» **TASK PROMPT**
Type out all the records word for word. Any pictures are to be left out.

* * * * * * *

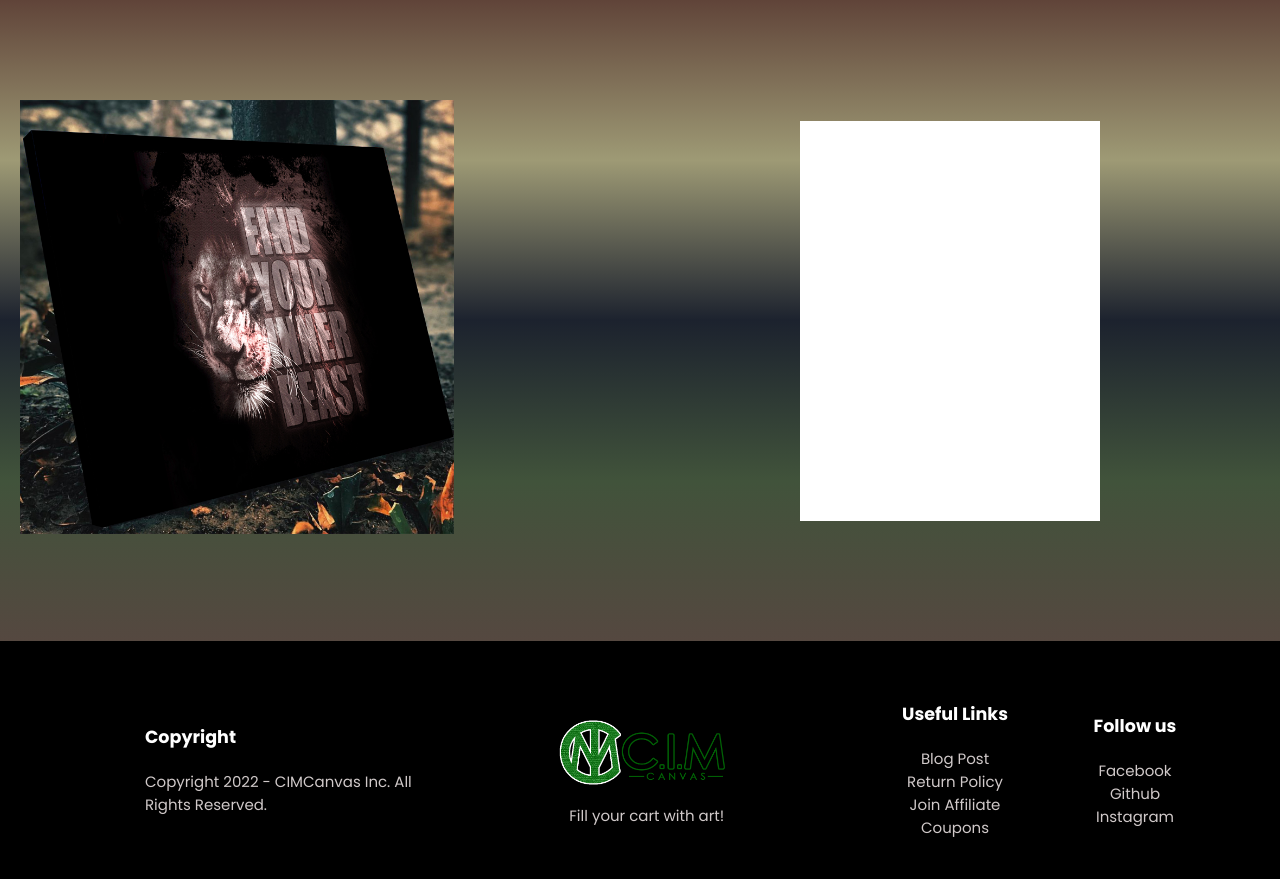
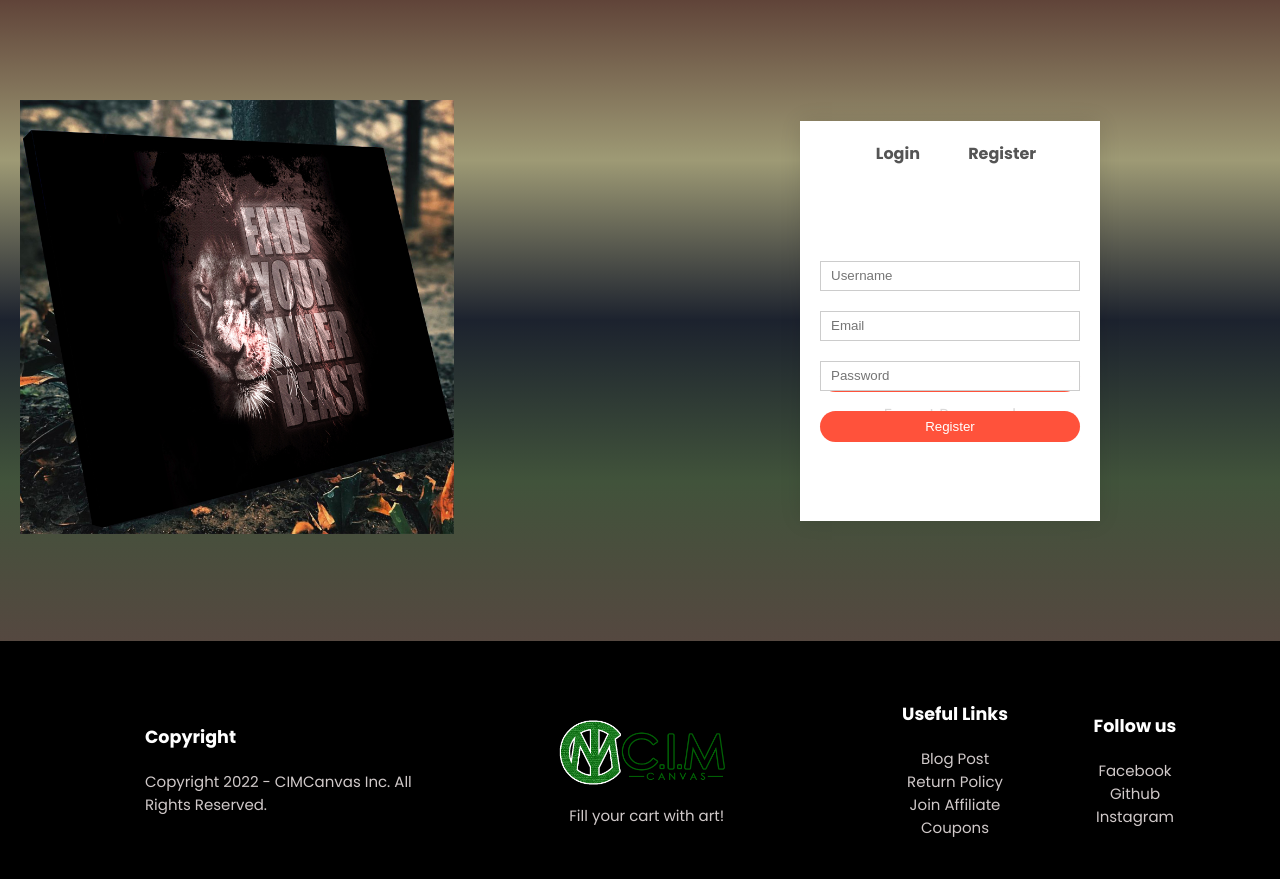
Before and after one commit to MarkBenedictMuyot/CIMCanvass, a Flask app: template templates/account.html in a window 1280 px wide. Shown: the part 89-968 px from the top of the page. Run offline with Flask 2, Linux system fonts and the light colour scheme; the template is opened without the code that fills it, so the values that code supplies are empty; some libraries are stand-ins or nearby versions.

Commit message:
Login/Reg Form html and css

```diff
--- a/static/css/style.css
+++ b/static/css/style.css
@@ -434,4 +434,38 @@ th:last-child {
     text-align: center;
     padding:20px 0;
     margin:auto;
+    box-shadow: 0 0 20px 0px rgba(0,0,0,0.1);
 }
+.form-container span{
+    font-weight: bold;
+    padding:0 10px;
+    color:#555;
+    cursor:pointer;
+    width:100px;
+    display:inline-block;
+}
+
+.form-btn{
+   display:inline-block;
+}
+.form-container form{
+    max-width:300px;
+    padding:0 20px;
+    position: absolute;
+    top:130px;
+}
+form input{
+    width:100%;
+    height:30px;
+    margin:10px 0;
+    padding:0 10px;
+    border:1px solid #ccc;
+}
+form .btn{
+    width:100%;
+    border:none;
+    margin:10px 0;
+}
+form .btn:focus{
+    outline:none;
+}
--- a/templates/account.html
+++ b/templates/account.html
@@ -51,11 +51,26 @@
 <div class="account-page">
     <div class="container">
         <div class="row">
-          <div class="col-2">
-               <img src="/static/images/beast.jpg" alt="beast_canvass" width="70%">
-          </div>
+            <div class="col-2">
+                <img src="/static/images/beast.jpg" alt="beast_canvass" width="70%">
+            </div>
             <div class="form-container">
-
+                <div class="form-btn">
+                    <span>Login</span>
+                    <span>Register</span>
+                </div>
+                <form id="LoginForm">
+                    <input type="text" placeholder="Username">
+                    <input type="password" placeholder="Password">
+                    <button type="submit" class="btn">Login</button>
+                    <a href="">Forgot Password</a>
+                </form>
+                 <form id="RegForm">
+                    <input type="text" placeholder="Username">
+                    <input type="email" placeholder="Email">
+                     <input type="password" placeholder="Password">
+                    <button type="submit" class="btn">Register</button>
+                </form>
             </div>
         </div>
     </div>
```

* * * * * * *

» **ANSWER TO THE PROBLEM**
Before and after one commit to MarkBenedictMuyot/CIMCanvass, a Flask app: template templates/account.html in a window 1280 px wide. Shown: the part 89-968 px from the top of the page. Run offline with Flask 2, Linux system fonts and the light colour scheme; the template is opened without the code that fills it, so the values that code supplies are empty; some libraries are stand-ins or nearby versions.

Commit message:
Login/Reg Form html and css

```diff
--- a/static/css/style.css
+++ b/static/css/style.css
@@ -434,4 +434,38 @@ th:last-child {
     text-align: center;
     padding:20px 0;
     margin:auto;
+    box-shadow: 0 0 20px 0px rgba(0,0,0,0.1);
 }
+.form-container span{
+    font-weight: bold;
+    padding:0 10px;
+    color:#555;
+    cursor:pointer;
+    width:100px;
+    display:inline-block;
+}
+
+.form-btn{
+   display:inline-block;
+}
+.form-container form{
+    max-width:300px;
+    padding:0 20px;
+    position: absolute;
+    top:130px;
+}
+form input{
+    width:100%;
+    height:30px;
+    margin:10px 0;
+    padding:0 10px;
+    border:1px solid #ccc;
+}
+form .btn{
+    width:100%;
+    border:none;
+    margin:10px 0;
+}
+form .btn:focus{
+    outline:none;
+}
--- a/templates/account.html
+++ b/templates/account.html
@@ -51,11 +51,26 @@
 <div class="account-page">
     <div class="container">
         <div class="row">
-          <div class="col-2">
-               <img src="/static/images/beast.jpg" alt="beast_canvass" width="70%">
-          </div>
+            <div class="col-2">
+                <img src="/static/images/beast.jpg" alt="beast_canvass" width="70%">
+            </div>
             <div class="form-container">
-
+                <div class="form-btn">
+                    <span>Login</span>
+                    <span>Register</span>
+                </div>
+                <form id="LoginForm">
+                    <input type="text" placeholder="Username">
+                    <input type="password" placeholder="Password">
+                    <button type="submit" class="btn">Login</button>
+                    <a href="">Forgot Password</a>
+                </form>
+                 <form id="RegForm">
+                    <input type="text" placeholder="Username">
+                    <input type="email" placeholder="Email">
+                     <input type="password" placeholder="Password">
+                    <button type="submit" class="btn">Register</button>
+                </form>
             </div>
         </div>
     </div>
```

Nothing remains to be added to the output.